Introduction to PDF Structure Extraction
Understanding document structures is a crucial step in creating the best data analysis.
Extracting document structures means that your team can understand, and extract, the entire content of a document, not just individual or specific data points.
So with Structure Extraction, you can now extract titles, tables, or charts in seconds (without the nonsense of coding).
Quick access contents
- What is a document structure?
- Why do you need Structure Extraction?
- Extracting specific data points in eight steps
- Finalising structured data
What Is a PDF Structure?
Document structures help you organise complex information. By utilising a process called "Layout Segmentation", users are able to segment a page into individual blocks, such as:
- Text blocks
- Text lines
Why Do You Need Structure Extraction?
Simplifies PDF data extraction
Structure Extraction replaces all of the nightmares associated with data coding, with a fast-track method to extract document data in just a few clicks.
Whether your team of data scientists need to evaluate a sample of documents, or your business team need quick data analytics, Structure Extraction provides the fundamental tool for any team to find, use, and store data.
Understands your data like a human
The Structure Extraction platform is then able to assign meanings to each block, for example: "This text block is a title level one", "This table has the caption 'Durchschnittsprämien' and belongs to chapter X".

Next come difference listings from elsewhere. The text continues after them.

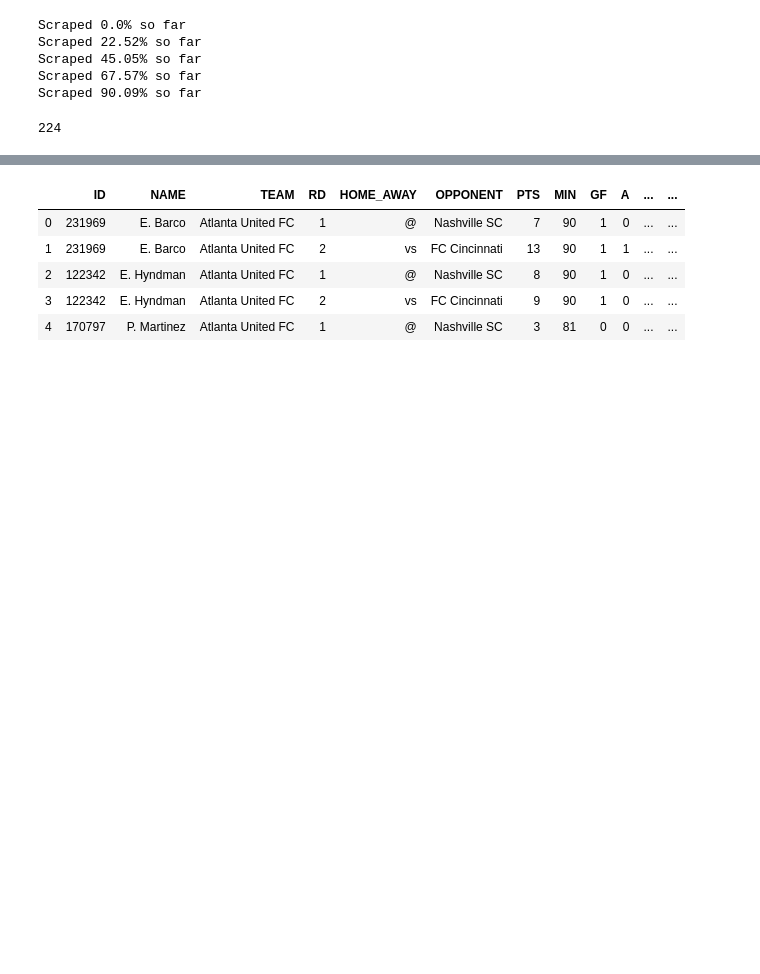
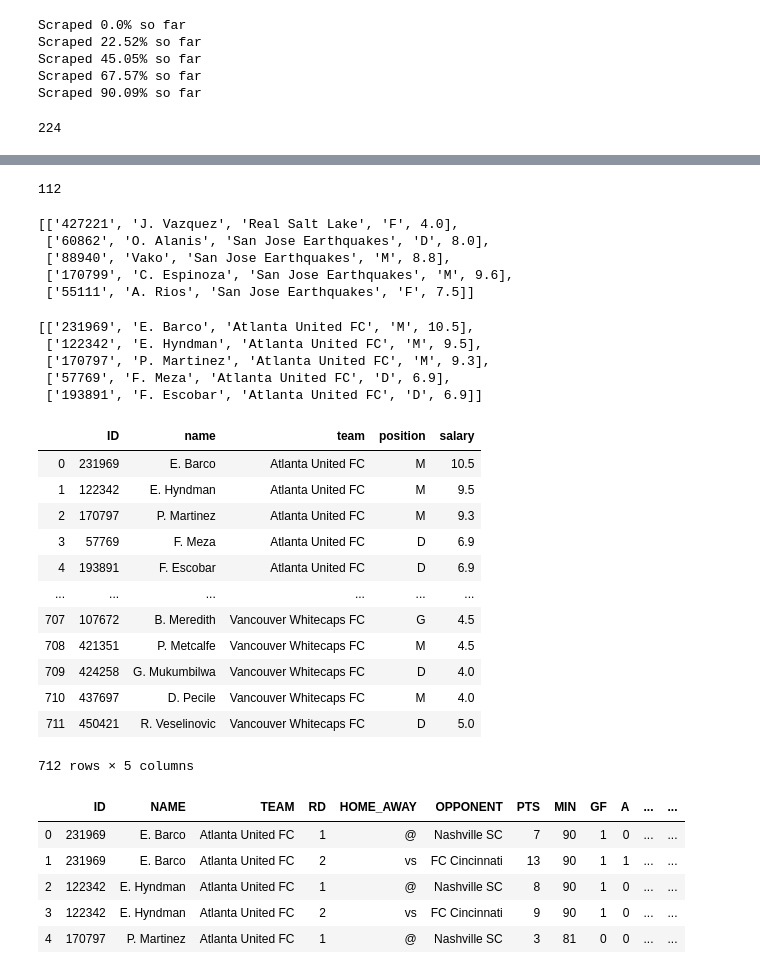
Before and after one commit to rsherer/fastbal, a Jupyter notebook: sandbox/weekly_stats_scrape.ipynb, the cells around one changed output, grey strips where cells are left out. Drawn from its saved outputs; the diff is of its cells as text; code cells hidden in the pictures; blank space fills up the shorter version.

```diff
--- a/sandbox/weekly_stats_scrape.ipynb
+++ b/sandbox/weekly_stats_scrape.ipynb
@@ -331,0 +577,12 @@ len(mls_player_stats_rest)
+# %%
+len(mls_meta_rest)
+# %% [output]
+112
+# %%
+mls_meta_rest[:5]
+# %% [output]
+[['427221', 'J. Vazquez', 'Real Salt Lake', 'F', 4.0],
+ ['60862', 'O. Alanis', 'San Jose Earthquakes', 'D', 8.0],
+ ['88940', 'Vako', 'San Jose Earthquakes', 'M', 8.8],
+ ['170799', 'C. Espinoza', 'San Jose Earthquakes', 'M', 9.6],
+ ['55111', 'A. Rios', 'San Jose Earthquakes', 'F', 7.5]]
@@ -331,0 +591,8 @@ len(mls_player_stats_rest)
+# %%
+mls_meta_all[:5]
+# %% [output]
+[['231969', 'E. Barco', 'Atlanta United FC', 'M', 10.5],
+ ['122342', 'E. Hyndman', 'Atlanta United FC', 'M', 9.5],
+ ['170797', 'P. Martinez', 'Atlanta United FC', 'M', 9.3],
+ ['57769', 'F. Meza', 'Atlanta United FC', 'D', 6.9],
+ ['193891', 'F. Escobar', 'Atlanta United FC', 'D', 6.9]]
@@ -332,3 +603,19 @@ len(mls_player_stats_rest)
+# %%
+pd.read_csv('../data/mls_player_metadata_all.csv', names=['ID', 'name', 'team', 'position', 'salary'])
+# %% [output]
+|  | ID | name | team | position | salary |
+| 0 | 231969 | E. Barco | Atlanta United FC | M | 10.5 |
+| 1 | 122342 | E. Hyndman | Atlanta United FC | M | 9.5 |
+| 2 | 170797 | P. Martinez | Atlanta United FC | M | 9.3 |
+| 3 | 57769 | F. Meza | Atlanta United FC | D | 6.9 |
+| 4 | 193891 | F. Escobar | Atlanta United FC | D | 6.9 |
+| ... | ... | ... | ... | ... | ... |
+| 707 | 107672 | B. Meredith | Vancouver Whitecaps FC | G | 4.5 |
+| 708 | 421351 | P. Metcalfe | Vancouver Whitecaps FC | M | 4.5 |
+| 709 | 424258 | G. Mukumbilwa | Vancouver Whitecaps FC | D | 4.0 |
+| 710 | 437697 | D. Pecile | Vancouver Whitecaps FC | M | 4.0 |
+| 711 | 450421 | R. Veselinovic | Vancouver Whitecaps FC | D | 5.0 |
+712 rows × 5 columns
 # %%
 pd.read_csv('mls_player_stats_100.csv', names=player_columns).head()
 # %% [output]
```
Also changed, not shown: parts of 56 cells of this notebook.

From retrieving this information on what type of data each block contains, Structure Extraction can reconstruct the contents of a document and can infer a more complex analysis.
Analogy: Like skim-reading through a book
We can compare Structure Extraction to someone who is skimming through a book. The person is trying to absorb as much information as possible, searching for relevant pieces of information without needing to read everything.
But why do people skim through information? To save themselves time and effort; to get straight to what they're looking for.
Structure Extraction does exactly this for users – it enables people to find specific information quickly, without needing to study their entire document landscape.
Structure Extraction in 8+ Steps
You will have several steps in Acodis that guide you through extracting the entire document structure. The user can choose exactly what they want to extract depending on their goals.
(The image illustrates an example of options to extract structure with Acodis.)
1. Identify Native Text
Gives you the option to extract all the text identified within your uploaded document.
2. Recognise Hierarchal Order
The reading order simply refers to how readers should perceive the entire document: where the title page is; where the appendix is; etc.
3. Extract Relevant Headers
(The image illustrates the extraction of main headers.)
Headers can easily define "sections" of any given document and can indicate where specific pieces of data are located. For many who need to analyse the layout of their documents, it is fundamental to understand the information/location of main headers.
And while this process may be easy for single-page documents, it can be a timely task if you are handling hundreds of PDFs at once.
4. Identify Figures (e.g., tables, images, etc.)
(Image illustrating two table figures being identified by the tool.)
While some documents include an Appendix that indicates where figures are located in a document, it can be time-consuming to actually pinpoint them if the document landscape spans over hundreds of pages. But this is not the case anymore and can be done with a single click.
When users select "Figure", all of the relevant pieces of content will then become highlighted across all document pages.
Good to know: Furthermore, all of the content locked inside of those figures is also transformed into structured information, meaning that you can analyse all of the data within them.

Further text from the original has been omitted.